• Your assignment
Search the entries for lines that contain the word "left", and report each one found.

(Records provided Opens)

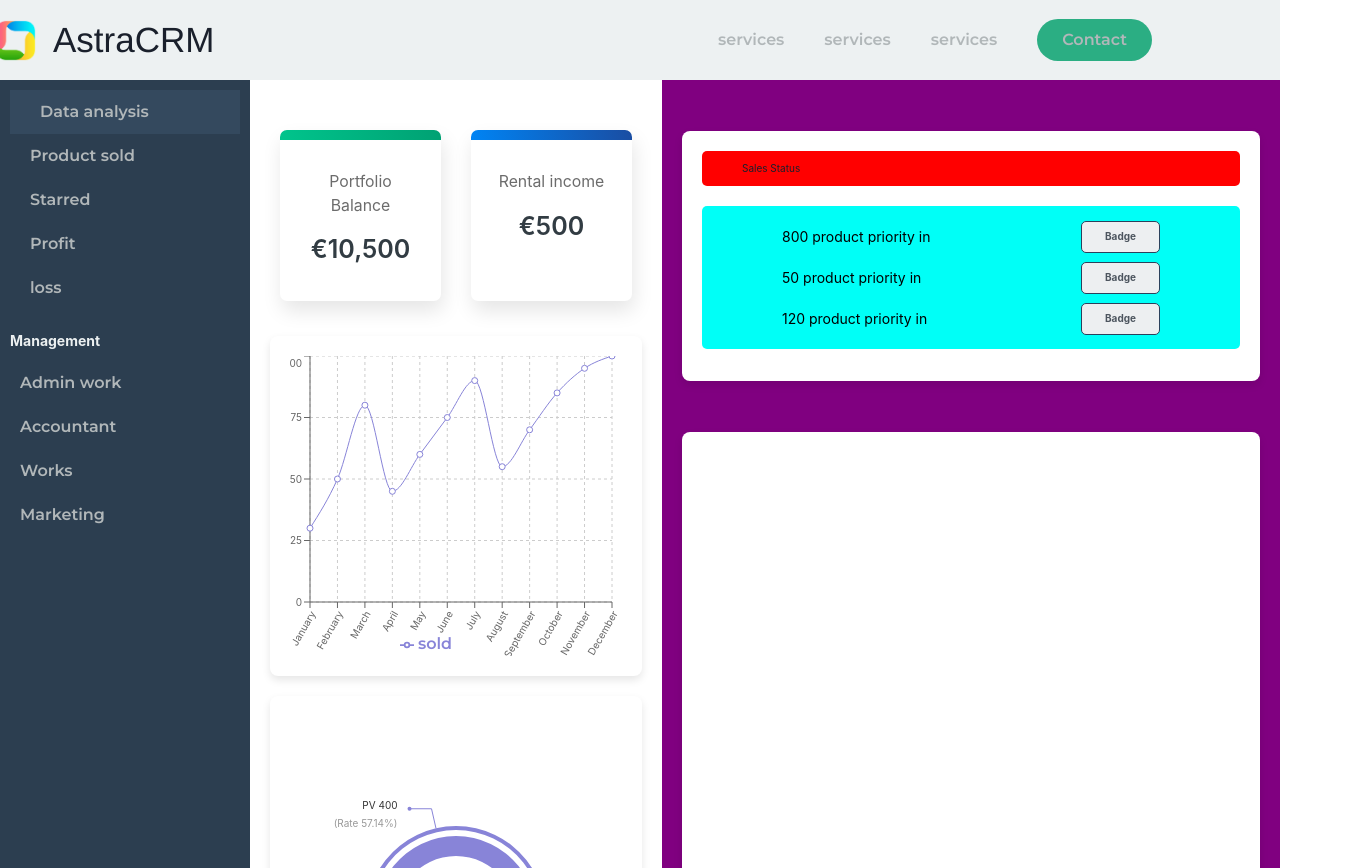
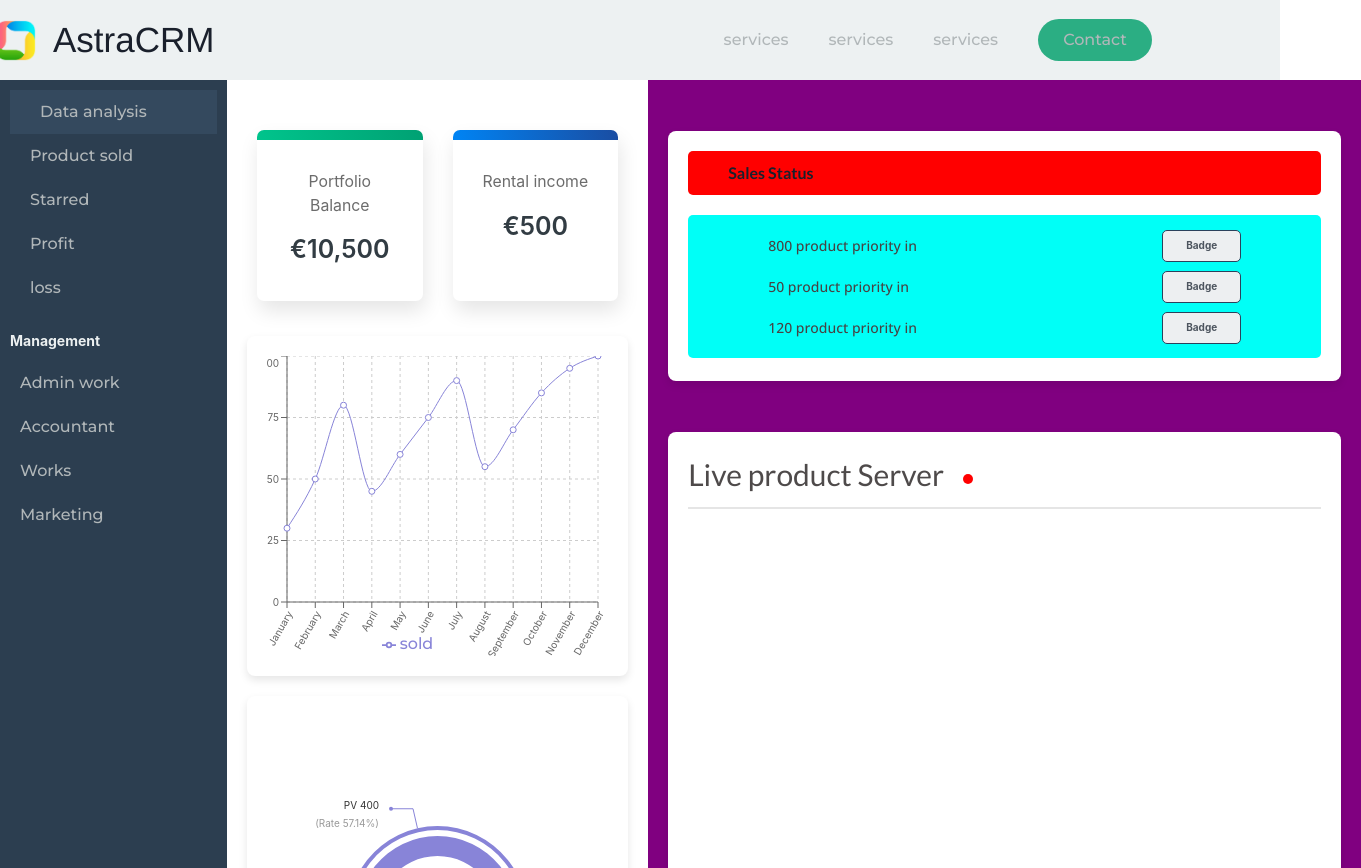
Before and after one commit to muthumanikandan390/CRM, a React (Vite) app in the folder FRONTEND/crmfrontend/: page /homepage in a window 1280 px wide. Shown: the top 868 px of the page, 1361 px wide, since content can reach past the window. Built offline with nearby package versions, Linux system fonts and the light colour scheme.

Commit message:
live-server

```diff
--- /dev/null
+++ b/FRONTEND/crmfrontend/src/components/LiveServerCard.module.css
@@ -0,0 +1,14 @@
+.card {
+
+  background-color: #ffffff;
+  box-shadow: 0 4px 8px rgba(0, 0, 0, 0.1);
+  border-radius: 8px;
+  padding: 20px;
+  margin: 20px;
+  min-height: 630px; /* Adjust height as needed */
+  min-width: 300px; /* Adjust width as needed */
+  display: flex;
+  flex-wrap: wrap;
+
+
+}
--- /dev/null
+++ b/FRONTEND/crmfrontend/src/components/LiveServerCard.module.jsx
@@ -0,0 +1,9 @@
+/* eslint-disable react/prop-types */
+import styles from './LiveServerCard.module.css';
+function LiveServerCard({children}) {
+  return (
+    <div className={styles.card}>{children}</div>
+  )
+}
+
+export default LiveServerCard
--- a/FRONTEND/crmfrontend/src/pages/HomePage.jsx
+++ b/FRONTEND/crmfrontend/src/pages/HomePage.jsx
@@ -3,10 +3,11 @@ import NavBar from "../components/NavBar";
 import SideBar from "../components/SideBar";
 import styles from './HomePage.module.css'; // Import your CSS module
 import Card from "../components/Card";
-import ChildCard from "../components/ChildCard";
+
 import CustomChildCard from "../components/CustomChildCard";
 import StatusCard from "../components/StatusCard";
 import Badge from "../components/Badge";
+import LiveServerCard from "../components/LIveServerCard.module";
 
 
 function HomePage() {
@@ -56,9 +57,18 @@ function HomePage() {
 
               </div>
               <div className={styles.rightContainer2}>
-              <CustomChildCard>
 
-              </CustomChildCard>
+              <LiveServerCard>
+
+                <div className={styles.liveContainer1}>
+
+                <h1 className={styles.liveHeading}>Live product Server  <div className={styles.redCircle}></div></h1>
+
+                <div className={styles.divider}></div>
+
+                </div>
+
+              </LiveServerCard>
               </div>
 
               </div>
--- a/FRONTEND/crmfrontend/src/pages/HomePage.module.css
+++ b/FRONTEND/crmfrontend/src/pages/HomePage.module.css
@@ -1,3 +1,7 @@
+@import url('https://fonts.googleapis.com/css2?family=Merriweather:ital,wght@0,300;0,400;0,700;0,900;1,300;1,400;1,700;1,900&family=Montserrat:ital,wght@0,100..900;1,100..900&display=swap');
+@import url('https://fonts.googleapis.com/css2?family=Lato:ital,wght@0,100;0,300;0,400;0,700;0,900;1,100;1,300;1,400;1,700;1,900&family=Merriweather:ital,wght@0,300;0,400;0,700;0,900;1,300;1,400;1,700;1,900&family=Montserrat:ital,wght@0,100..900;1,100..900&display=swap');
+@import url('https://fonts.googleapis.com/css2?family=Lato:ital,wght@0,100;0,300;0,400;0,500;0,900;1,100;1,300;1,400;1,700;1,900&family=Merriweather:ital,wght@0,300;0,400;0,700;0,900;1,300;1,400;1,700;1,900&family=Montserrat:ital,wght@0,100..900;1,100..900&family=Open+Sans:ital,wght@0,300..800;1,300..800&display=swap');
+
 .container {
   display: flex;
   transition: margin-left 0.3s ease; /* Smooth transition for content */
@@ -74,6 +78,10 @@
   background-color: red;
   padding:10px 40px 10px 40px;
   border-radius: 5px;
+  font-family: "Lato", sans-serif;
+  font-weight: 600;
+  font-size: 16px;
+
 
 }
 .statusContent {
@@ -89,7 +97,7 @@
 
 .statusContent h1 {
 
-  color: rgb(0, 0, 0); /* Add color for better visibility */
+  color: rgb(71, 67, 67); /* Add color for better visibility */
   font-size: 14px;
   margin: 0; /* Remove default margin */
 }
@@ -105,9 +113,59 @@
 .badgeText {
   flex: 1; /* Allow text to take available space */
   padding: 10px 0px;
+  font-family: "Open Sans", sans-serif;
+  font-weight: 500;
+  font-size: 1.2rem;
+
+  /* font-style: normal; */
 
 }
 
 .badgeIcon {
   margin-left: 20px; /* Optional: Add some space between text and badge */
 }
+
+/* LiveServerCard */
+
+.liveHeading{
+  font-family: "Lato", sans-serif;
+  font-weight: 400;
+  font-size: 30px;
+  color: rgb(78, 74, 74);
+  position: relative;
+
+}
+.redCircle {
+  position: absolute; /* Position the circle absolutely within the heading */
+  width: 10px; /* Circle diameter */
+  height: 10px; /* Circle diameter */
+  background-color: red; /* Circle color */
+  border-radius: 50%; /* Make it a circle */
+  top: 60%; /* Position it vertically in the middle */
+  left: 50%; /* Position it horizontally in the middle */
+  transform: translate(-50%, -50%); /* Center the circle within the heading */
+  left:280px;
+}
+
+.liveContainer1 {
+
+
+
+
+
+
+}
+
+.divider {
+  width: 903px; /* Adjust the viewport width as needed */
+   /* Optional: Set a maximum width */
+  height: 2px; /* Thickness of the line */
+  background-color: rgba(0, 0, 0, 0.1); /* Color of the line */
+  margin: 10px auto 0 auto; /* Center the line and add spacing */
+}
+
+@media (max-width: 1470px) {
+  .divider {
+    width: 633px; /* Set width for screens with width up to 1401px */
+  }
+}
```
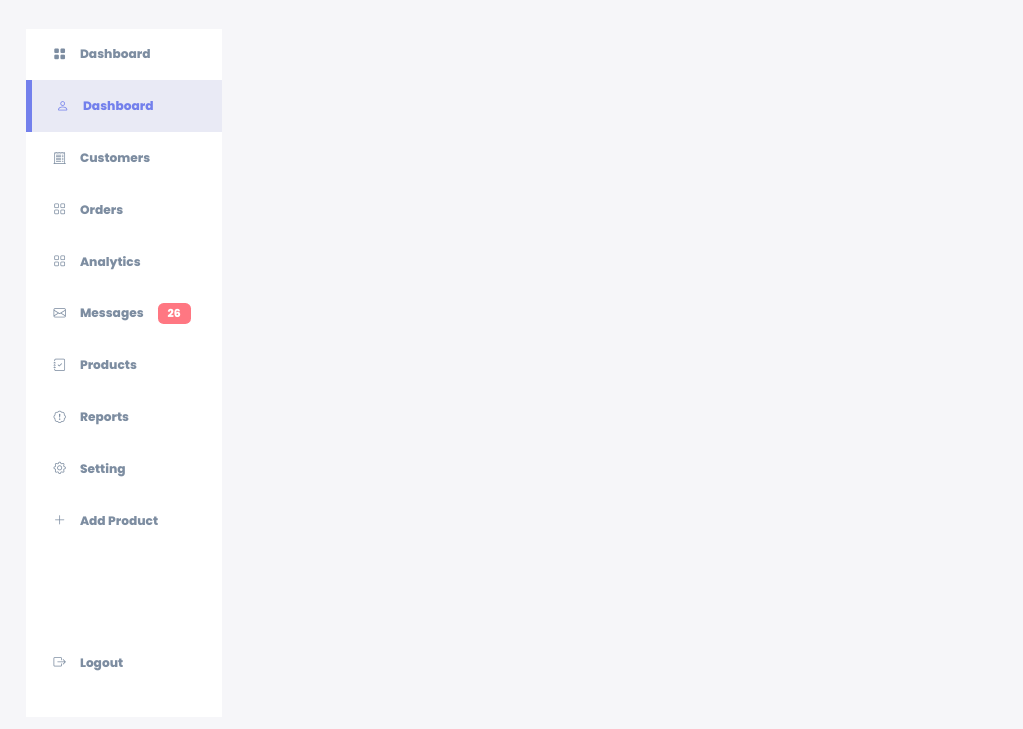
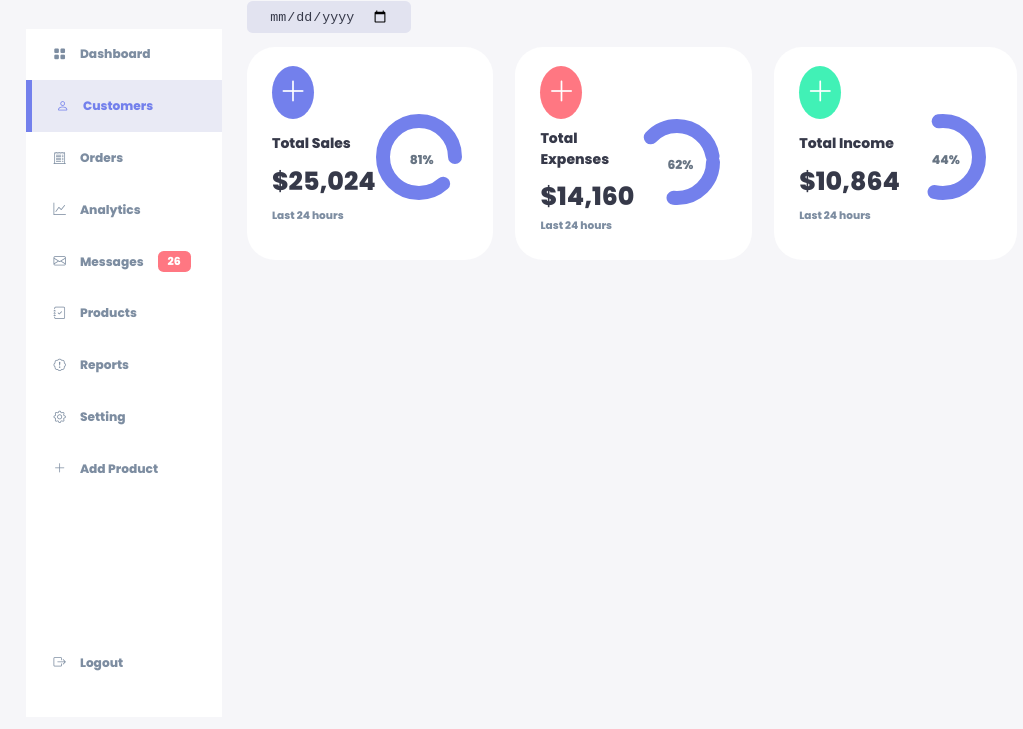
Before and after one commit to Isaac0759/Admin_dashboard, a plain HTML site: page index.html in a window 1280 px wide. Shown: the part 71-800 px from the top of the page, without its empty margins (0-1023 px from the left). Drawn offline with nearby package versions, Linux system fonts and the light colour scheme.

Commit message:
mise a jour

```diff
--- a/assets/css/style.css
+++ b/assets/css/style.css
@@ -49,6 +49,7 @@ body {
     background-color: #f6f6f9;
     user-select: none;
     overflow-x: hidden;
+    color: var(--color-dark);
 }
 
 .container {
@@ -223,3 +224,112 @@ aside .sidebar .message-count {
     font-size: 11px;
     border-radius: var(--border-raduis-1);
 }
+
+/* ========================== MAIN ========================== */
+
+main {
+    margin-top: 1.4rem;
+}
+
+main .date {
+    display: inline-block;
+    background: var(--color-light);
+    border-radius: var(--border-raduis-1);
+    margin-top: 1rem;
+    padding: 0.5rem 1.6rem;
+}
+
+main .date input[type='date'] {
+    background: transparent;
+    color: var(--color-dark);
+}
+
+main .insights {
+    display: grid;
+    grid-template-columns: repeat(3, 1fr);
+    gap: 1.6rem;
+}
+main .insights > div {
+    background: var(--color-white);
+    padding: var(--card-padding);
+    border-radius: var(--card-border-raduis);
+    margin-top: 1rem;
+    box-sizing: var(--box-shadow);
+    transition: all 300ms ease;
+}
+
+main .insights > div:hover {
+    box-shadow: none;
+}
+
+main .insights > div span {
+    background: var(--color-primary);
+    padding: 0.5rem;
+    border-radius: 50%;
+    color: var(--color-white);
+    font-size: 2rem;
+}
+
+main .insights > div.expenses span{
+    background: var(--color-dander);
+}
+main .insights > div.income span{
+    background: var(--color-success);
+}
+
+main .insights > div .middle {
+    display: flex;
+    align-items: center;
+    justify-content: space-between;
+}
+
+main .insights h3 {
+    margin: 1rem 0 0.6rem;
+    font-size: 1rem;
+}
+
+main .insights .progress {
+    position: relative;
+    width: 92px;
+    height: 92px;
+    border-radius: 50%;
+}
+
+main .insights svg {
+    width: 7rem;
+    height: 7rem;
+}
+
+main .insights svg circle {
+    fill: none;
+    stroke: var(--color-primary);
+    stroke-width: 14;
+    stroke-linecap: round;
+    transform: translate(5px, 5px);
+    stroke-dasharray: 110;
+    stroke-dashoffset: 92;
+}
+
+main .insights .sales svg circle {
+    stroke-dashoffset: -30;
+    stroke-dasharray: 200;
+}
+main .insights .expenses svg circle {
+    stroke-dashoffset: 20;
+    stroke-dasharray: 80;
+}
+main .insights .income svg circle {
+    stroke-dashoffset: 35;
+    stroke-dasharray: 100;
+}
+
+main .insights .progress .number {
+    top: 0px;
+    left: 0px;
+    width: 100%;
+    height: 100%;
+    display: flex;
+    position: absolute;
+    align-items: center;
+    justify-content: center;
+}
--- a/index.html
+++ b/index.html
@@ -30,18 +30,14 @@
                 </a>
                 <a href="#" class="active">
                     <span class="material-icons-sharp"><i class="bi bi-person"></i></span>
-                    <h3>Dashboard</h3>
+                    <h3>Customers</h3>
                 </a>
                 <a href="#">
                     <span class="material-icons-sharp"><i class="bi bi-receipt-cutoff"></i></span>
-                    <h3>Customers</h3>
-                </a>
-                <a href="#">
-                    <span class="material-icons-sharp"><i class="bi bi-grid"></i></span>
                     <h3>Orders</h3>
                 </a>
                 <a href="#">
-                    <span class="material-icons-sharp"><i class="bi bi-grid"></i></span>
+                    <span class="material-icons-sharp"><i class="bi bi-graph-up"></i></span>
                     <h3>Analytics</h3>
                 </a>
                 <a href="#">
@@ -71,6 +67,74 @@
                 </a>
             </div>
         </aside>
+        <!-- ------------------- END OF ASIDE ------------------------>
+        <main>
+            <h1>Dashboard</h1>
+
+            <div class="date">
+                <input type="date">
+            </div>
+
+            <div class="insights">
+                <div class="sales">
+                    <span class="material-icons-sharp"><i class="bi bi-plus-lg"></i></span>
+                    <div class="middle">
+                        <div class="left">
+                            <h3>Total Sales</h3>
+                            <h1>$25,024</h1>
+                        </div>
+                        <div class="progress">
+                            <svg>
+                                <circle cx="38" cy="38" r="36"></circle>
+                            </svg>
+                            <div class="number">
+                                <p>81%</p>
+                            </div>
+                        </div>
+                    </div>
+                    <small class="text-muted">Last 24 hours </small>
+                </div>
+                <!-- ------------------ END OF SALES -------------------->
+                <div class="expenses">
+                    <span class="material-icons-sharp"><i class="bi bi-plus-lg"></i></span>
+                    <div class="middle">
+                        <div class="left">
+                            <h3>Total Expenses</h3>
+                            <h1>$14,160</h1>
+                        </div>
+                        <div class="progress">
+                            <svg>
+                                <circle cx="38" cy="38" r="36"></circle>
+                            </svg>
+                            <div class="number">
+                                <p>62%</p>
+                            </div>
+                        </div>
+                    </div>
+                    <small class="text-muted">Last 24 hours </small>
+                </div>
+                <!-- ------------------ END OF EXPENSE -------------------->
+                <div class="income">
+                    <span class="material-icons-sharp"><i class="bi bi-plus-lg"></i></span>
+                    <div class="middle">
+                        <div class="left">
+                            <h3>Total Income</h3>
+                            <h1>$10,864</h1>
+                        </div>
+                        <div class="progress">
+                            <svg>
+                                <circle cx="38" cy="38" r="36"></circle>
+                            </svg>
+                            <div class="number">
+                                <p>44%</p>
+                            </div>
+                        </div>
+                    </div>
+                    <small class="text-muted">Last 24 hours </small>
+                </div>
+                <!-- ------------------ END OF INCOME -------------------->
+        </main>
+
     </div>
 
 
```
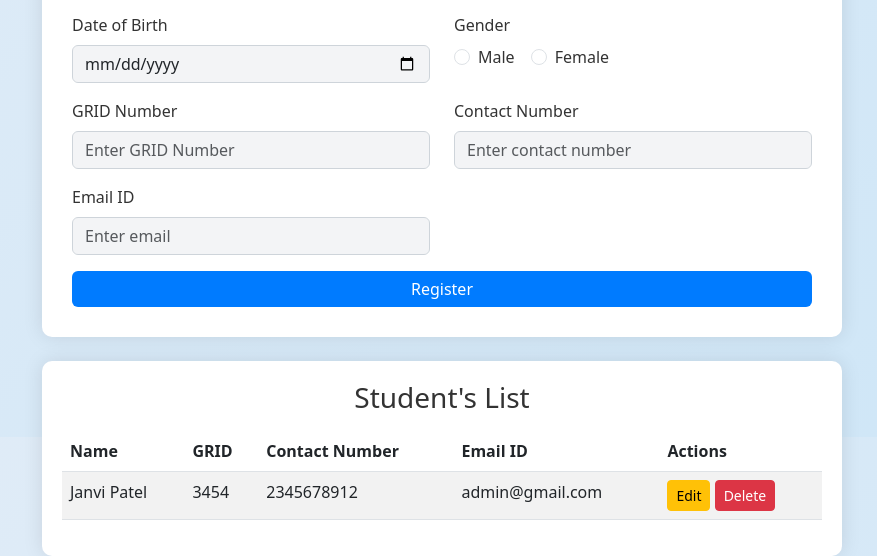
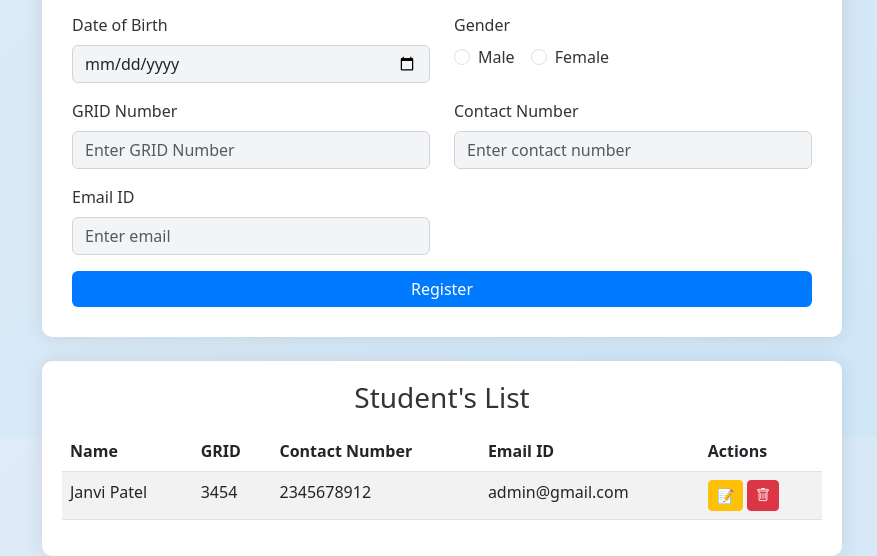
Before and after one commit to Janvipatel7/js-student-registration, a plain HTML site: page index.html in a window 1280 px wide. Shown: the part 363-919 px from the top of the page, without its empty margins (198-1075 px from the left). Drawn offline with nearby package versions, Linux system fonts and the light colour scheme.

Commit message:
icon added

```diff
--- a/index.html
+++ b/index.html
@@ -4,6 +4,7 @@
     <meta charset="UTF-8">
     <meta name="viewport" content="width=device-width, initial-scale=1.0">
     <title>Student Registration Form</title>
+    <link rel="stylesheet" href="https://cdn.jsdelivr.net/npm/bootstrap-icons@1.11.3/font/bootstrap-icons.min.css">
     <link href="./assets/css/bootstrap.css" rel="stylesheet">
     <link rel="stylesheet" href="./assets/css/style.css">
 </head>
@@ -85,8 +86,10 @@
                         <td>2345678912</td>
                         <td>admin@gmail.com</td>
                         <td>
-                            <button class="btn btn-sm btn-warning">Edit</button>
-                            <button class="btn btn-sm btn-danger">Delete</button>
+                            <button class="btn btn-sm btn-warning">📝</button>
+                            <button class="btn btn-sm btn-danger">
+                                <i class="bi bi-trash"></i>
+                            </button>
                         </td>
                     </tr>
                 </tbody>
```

(Records provided Closes)

• Response area
   transition: margin-left 0.3s ease; /* Smooth transition for content */
   margin-left: 20px; /* Optional: Add some space between text and badge */
+  left: 50%; /* Position it horizontally in the middle */
+  left:280px;
Before and after one commit to Isaac0759/Admin_dashboard, a plain HTML site: page index.html in a window 1280 px wide. Shown: the part 71-800 px from the top of the page, without its empty margins (0-1023 px from the left). Drawn offline with nearby package versions, Linux system fonts and the light colour scheme.
+    left: 0px;
+                        <div class="left">
+                        <div class="left">
+                        <div class="left">
Before and after one commit to Janvipatel7/js-student-registration, a plain HTML site: page index.html in a window 1280 px wide. Shown: the part 363-919 px from the top of the page, without its empty margins (198-1075 px from the left). Drawn offline with nearby package versions, Linux system fonts and the light colour scheme.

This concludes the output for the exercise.